Last month Cyclingnews reported that up to 11 teams had considered breaking away from the UCI and it appears McQuaid will address the matter on Monday in a meeting in Brussels between the UCI, current ProTeams, Continental teams and teams looking for ProTeam status in 2012, including GreenEdge.
“It’s all very well for the managers of certain teams at the top level to think they can create a different league or a series amongst themselves for their own personal gain and ambitions and think they can go in a different direction but it’s not as simple as that,” said McQuaid.
When asked to clarify which teams were leading the breakaway faction, McQuaid refused to name any of the parties involved, although he had previously linked Radioshack’s Johan Bruyneel to the league.
“I don’t want to say but I’m aware of certain team managers. I think they’ve lost a little common sense as to what their role is. In cycling we have the UCI, the governing body, organisers and you’ve got teams. What’s happened here is that some team managers have got a little bit too ambitions and they want to be in the role of manager and or organiser of events. It doesn’t work, it’s crazy.”
“Team managers, their role is to organise their teams and rider to compete in events and win events. They’re a small group of people but it doesn’t work. I don’t see how it can succeed.”
It has been speculated that any potential breakaway would need the cooperation and support of the major race stakeholders if it were to succeed. For example, ASO, who organise the Tour de France, Dauphine a selection of the one-day races and who have a share in the Vuelta. They strengthened their own relationship with the North America’s biggest race, The Amgen Tour of California, earlier this year, signing a two year deal that involves television rights.
“You could say it depends on where ASO stand but also RCS and a number of organisers,” said McQuaid.
“They may go outside the UCI with a number of events but if they go out with one then they’re leaving behind others. Unless they take ASO, RCS and number of other organisers from the UCI they’re doomed.”
The breakaway league is just one element that McQuaid has faced difficulties over. In recent months he has been besieged by opposition against the UCI’s stance on banning radios, as well as the governing body’s handling of Alberto Contador’s positive test for clenbuterol. The UCI have also threatened Floyd Landis with legal action and has faced a backlash for introducing the ‘UCI approved stickers’.
Despite all these elements, McQuaid hinted that he may stand again as president once his term runs out in September, 2013. He became president in 2005, beating Spain candidate Gregorio Moreno and built his campaign on a platform of globalising cycling with the backing of the outgoing president Hein Verbruggen.
“It’s too early to speculate what’s going to happen in the next two-and-half-years and I have enough on my plate in the sport trying to deal with various issues in the sport, the breakaway league, doping, teams, without even thinking what I’m going to do in two years time,” he told Cyclingnews.

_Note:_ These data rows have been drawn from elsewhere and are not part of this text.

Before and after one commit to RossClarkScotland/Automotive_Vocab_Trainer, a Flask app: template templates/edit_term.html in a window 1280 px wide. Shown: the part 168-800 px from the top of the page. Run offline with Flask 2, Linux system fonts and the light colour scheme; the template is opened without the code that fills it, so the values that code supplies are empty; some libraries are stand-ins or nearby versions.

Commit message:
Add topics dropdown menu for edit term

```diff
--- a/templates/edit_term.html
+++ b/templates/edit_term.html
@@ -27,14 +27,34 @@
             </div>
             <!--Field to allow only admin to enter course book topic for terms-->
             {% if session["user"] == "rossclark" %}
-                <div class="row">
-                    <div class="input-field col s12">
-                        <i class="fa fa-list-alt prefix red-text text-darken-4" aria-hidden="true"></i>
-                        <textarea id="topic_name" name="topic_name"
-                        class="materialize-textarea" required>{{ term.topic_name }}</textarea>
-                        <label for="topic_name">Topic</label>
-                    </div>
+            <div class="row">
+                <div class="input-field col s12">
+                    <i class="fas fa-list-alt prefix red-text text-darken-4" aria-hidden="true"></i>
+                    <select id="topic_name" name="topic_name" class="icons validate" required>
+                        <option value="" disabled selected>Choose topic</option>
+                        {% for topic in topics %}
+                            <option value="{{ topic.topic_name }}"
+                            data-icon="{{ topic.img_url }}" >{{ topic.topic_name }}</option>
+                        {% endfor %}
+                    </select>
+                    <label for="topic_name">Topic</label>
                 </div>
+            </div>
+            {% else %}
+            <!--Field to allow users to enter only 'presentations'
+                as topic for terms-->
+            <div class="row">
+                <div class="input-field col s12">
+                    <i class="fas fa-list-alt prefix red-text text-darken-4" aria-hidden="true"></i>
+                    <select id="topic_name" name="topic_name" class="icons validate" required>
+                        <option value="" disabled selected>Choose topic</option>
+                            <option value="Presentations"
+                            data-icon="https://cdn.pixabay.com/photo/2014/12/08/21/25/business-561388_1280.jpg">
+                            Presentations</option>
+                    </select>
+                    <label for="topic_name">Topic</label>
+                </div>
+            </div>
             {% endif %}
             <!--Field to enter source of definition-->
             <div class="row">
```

“But for me my objectives, aims and ambitions are to globalise the sport and get rid of doping and they’re not something I can see being achieved in another two years so chances are that I will stand again.”

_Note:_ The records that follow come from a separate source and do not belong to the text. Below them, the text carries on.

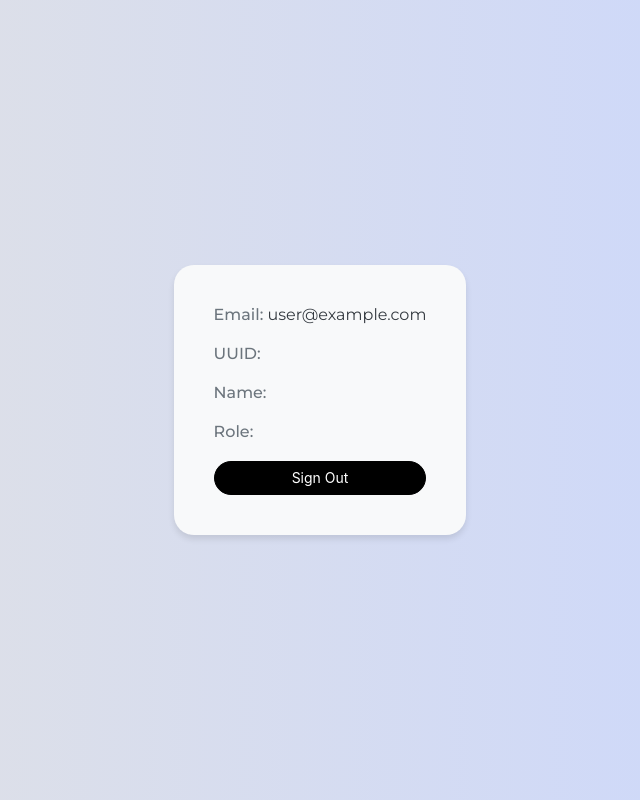
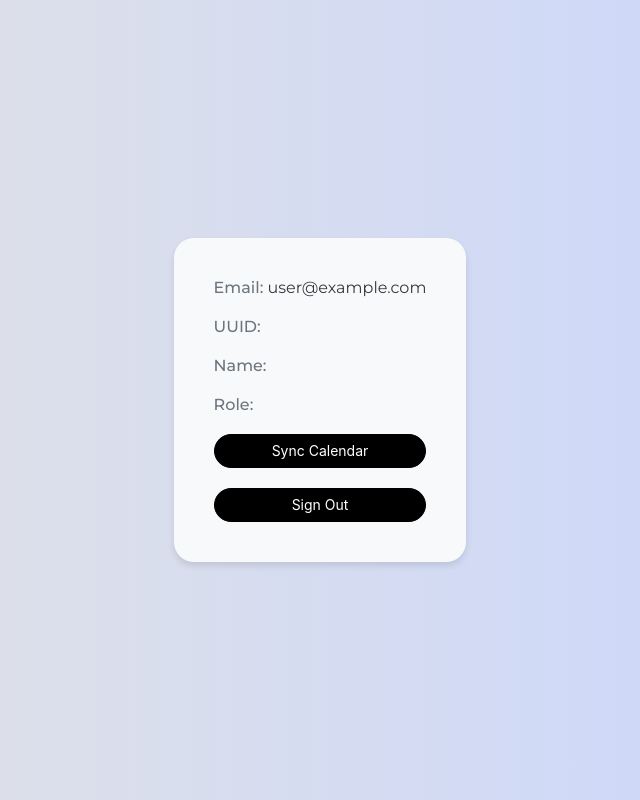
Before and after one commit to HUIXIN-TW/NotionSyncGCalFrontend, a Next.js app: page /profile in a window 1280 px wide. Shown: the whole page, without its empty margins (320-960 px from the left). Built offline with nearby package versions, Linux system fonts and the light colour scheme; no server answers; sample sign-in values are in the browser's storage.

Commit message:
feat: add trigger action

```diff
--- /dev/null
+++ b/src/app/api/sync/route.js
@@ -0,0 +1,61 @@
+import { getToken } from "next-auth/jwt";
+
+const url = process.env.MY_APP_AWS_LAMBDA_URL;
+const apiKey = process.env.MY_APP_AWS_LAMBDA_API_KEY;
+
+export async function POST(req) {
+  // Check if the request is authenticated
+  const token = await getToken({ req, secret: process.env.NEXTAUTH_SECRET });
+
+  if (!token) {
+    return new Response(JSON.stringify({ error: "Unauthorized" }), { status: 401 });
+  }
+
+  let uuid;
+
+  try {
+    const body = await req.json();
+    uuid = body.uuid;
+  } catch (error) {
+    console.error("Failed to parse request body:", error);
+    return new Response(JSON.stringify({ error: "Invalid request body" }), { status: 400 });
+  }
+
+  if (!uuid || uuid !== token.uuid) {
+    console.warn(`UUID mismatch: received=${uuid}, expected=${token.uuid}`);
+    return new Response(JSON.stringify({ error: "Forbidden: UUID mismatch" }), { status: 403 });
+  }
+
+  const timestamp = new Date().toISOString();
+
+  try {
+    const response = await fetch(url, {
+      method: "POST",
+      headers: {
+        "Content-Type": "application/json",
+        "x-api-key": apiKey,
+      },
+      body: JSON.stringify({
+        body: {
+          uuid,
+          timestamp,
+        },
+      }),
+    });
+
+
+    const result = await response.json();
+
+    if (!response.ok) {
+      console.error("Lambda returned error:", result);
+      return new Response(JSON.stringify({ error: result.error || "Lambda sync failed" }), { status: response.status });
+    }
+
+    console.log(`User ${uuid} synced successfully at ${timestamp}`);
+
+    return new Response(JSON.stringify(result), { status: 200 });
+  } catch (error) {
+    console.error("Failed to call Lambda:", error);
+    return new Response(JSON.stringify({ error: "Internal Server Error" }), { status: 500 });
+  }
+}
--- /dev/null
+++ b/src/components/button/SyncButton.jsx
@@ -0,0 +1,56 @@
+"use client";
+
+import { useState } from "react";
+import Button from "@components/button/Button";
+import { useSession } from "next-auth/react";
+
+const SyncButton = ({ onSync }) => {
+  const { data: session } = useSession();
+  const [loading, setLoading] = useState(false);
+
+  async function triggerSync() {
+    if (!session?.user) {
+      alert("Please log in to sync.");
+      return;
+    }
+
+    setLoading(true);
+
+    try {
+      const res = await fetch("/api/sync", {
+        method: "POST",
+        headers: { "Content-Type": "application/json" },
+        body: JSON.stringify({ uuid: session.user.uuid, email: session.user.email }),
+      });
+
+      const result = await res.json();
+
+      if (res.ok) {
+        alert("Sync successful!");
+      } else {
+        alert("Sync failed: " + (result.error || "Unknown error"));
+      }
+      if (onSync) onSync(result);
+      return result;
+    } catch (err) {
+      console.error("Sync error:", err);
+      const errorResult = { status: "error", message: err.message };
+      alert("Sync error: " + err.message);
+      if (onSync) onSync(errorResult);
+      return errorResult;
+    } finally {
+      setLoading(false);
+    }
+  }
+
+  return (
+    <Button
+      type="button"
+      text={loading ? "Syncing..." : "Sync Calendar"}
+      onClick={triggerSync}
+      disabled={loading}
+    />
+  );
+};
+
+export default SyncButton;
--- a/src/components/profile/Profile.jsx
+++ b/src/components/profile/Profile.jsx
@@ -1,9 +1,19 @@
+"use client";
+
+import React, { useState } from "react";
 import styles from "./profile.module.css";
 import Button from "@components/button/Button";
+import SyncButton from "@components/button/SyncButton";
 
 const Profile = ({ session, signOut }) => {
-  if (!session || !session.user) {
-    return <div>Loading...</div>;
+  const [syncResult, setSyncResult] = useState(null);
+
+  if (!session?.user) {
+    return (
+      <div className={styles.profile_loading}>
+        Loading your profile...
+      </div>
+    );
   }
 
   const { email, uuid, username, role } = session.user;
@@ -23,7 +33,18 @@ const Profile = ({ session, signOut }) => {
       <div className={styles.profile_detail}>
         <span className={styles.profile_label}>Role:</span> {role}
       </div>
-      <Button text="Sign Out" onClick={() => signOut()} />
+      {syncResult && (
+        <>
+          <div className={styles.profile_detail}>
+            <span className={styles.profile_label}>Sync Status:</span> {syncResult.status}
+          </div>
+          <div className={styles.profile_detail}>
+            <span className={styles.profile_label}>Message:</span> {syncResult.message}
+          </div>
+        </>
+      )}
+      <SyncButton onSync={setSyncResult} />
+      <Button text="Sign Out" onClick={signOut} />
     </div>
   );
 };
```
Also changed, not shown: src/app/api/auth/[...nextauth]/route.js (+4 -3 lines).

Under the UCI constitution a president may serve for an unlimited amount of time if he or she continues to receive the majority of votes at the quad-annual election (a part of the ‘UCI congress’ usually held at the world championships).
McQuaid’s ‘global’ strategy suggests that his current support base should remain, at least for the foreseeable future as he brings cycling to China, India and deeper into North America.
Any election is based on a majority from 42 votes attributed to delegates from the five regional federations: Africa has seven delegates, America: nine, Asia: nine, Europe: 14, and Oceania three.
“I just concentrate on my job and the way I want to bring on the sport. If someone else thinks they can do it differently or better, that’s up to them.
“Globalising cycling does give me a good base but my objectives are to develop the sport around the world. I work on a daily basis with Africa, America, and Asia to develop it. That’s got nothing to do with whether they would vote for me or not.”
This article was originally published on Cyclingnews.com.